Explanations vary as to how the skirmish started. It was generally agreed upon that Mrs. Going took exception to Breedlove when he ordered his deputy to restrain her teenage son Percy. Breedlove’s account explained that restraining Percy was necessary in order to attempt to disarm Mrs. Going.
While the posse struggled with Percy, Going’s older son, John (Peg Leg) McConahay hobbled away on his wooden leg and returned with a pistol. He shot Stockman Reed who dropped on the spot. McConahay shot at Morris and missed. Morris and the Stone brothers, all unarmed, ran and hid.
Breedlove tried to take the pistol away from McConahay, who shot him in the left cheek, while Percy clubbed him to the ground with a musket. As Breedlove started to rise Percy was poised to swing the musket again. The blow never fell. Percy was shot and killed on the spot.
Mrs. Burnham grabbed Breedlove’s pistol from its holster then ran and threw her arms around McConahay. McConahay aimed at Freeman over her shoulder and pulled the trigger. Freeman’s revolver fired at the same time. McConahay and Mrs. Burnham both dropped dead.
Mrs. Going went after Freeman with a musket. He circled a tree and she couldn’t get a shot at him. He finally leaped out, grabbed the musket from her and threw it away. The battle was over. In an instant, Elizabeth Going had lost her three children, and Stockman Reed had suffered a gunshot wound that killed him three days later.
For that place and time, the news of the massacre traveled quickly. According to the Escondido Times, an inquest jury was impaneled the next day, a Thursday. They reached no verdict until Saturday, after coffins from Escondido arrived at the bee ranch, where the Widow Going was “still in possession of the disputed property and effects.”
The coroner’s jury ruled that McConahay killed Reed, and that McConahay, Percy Going and Jennie Burnham were killed by “parties unknown.” They also determined that while the Goings were an undesirable element in the region, they were in their rights legally to jump Stone’s claim on the land. Levi Stone had never filed for legal title; and the writ of
eviction had been issued without sanctioned authority. The Going clan was in legal boundary to resist Stone’s actions. However, no arrests were made.
It is unclear when Mrs. Going left the property but eventually Levi Stone moved back to his bee ranch, finally taking legal possession of it in 1890 when he bought it from the state.
It was three years after the incident before there was any legal action on the Moosa Canyon Massacre. In February 1891, after Mrs. Going and her private attorney apparently exerted considerable pressure on the district attorney, the entire posse was arrested and charged with murder.

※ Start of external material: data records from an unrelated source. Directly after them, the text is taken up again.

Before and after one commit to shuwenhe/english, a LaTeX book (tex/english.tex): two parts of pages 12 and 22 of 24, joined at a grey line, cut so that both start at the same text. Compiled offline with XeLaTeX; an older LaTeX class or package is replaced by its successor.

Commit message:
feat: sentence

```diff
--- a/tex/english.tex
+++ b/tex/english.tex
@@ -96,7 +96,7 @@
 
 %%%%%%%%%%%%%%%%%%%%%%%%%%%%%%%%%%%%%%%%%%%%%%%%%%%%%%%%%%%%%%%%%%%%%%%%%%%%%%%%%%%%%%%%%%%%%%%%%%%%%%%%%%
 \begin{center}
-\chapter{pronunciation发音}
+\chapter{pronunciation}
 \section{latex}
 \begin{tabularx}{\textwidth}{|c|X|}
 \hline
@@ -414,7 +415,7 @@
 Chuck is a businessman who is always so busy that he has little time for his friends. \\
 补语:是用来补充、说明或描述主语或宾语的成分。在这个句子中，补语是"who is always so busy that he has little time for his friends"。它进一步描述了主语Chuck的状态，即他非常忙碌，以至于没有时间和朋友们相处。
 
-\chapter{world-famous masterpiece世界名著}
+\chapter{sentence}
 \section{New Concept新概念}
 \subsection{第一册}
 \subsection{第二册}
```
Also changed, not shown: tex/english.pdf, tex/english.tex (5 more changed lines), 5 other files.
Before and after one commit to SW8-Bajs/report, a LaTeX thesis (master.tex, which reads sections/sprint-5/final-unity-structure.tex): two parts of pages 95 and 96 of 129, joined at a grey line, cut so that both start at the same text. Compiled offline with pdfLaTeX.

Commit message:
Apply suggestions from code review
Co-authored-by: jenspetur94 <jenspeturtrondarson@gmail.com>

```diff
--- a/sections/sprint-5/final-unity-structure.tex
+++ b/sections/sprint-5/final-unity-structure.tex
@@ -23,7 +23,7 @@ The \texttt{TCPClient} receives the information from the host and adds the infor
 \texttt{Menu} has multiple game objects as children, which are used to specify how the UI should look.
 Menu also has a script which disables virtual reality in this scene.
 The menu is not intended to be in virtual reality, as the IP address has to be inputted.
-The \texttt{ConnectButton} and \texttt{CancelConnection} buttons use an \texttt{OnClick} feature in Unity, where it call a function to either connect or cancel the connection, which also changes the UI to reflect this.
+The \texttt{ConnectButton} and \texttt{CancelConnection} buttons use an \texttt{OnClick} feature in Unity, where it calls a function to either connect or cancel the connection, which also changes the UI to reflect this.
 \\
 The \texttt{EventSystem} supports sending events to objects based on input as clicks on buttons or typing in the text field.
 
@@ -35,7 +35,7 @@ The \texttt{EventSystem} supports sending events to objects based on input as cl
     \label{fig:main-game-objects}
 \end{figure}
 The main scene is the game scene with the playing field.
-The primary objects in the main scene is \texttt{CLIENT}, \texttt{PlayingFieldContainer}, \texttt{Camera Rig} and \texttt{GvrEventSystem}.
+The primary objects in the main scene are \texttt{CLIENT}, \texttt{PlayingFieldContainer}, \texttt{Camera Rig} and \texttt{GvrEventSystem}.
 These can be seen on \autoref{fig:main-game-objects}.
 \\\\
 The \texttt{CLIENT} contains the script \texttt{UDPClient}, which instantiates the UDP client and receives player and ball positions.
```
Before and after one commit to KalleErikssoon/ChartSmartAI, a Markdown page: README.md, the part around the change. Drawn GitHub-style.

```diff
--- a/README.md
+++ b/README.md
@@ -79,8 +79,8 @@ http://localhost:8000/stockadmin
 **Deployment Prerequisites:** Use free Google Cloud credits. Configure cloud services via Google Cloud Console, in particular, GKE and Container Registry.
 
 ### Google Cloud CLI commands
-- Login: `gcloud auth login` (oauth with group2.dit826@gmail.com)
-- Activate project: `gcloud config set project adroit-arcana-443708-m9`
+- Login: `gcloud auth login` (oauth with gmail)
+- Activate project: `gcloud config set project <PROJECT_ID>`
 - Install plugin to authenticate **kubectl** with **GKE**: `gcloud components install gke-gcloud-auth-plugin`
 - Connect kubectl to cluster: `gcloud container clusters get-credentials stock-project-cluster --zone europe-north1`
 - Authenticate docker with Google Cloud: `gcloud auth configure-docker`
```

On March 4, 1891, after several weeks of testimony, charges were dismissed for all but Art Freeman. He was eventually acquitted as well.
Jennie Burnham’s widower, James, brought a successful civil suit against the posse. A court awarded him $50,000 for the wrongful death of his wife. Years later posse member Morris was asked if the judgment was ever paid. “None of us ever had that much money,” he said.
Levi Stone continued to provide honey to Escondidans for the next decade or so, and then quietly vanished. He was rumored to have moved to Florida. The fate of Elizabeth Going is unknown. With the district attorney’s failure to prosecute the posse, she faded from the scene, and the Escondido Times seemed happy to see her go. The paper opined on June 4, 1891, “While it is a matter of regret that blood was shed we are convinced the officers were forced to the extremity of doing what they did largely in defense of their own lives as well as upholding the dignity of the law.”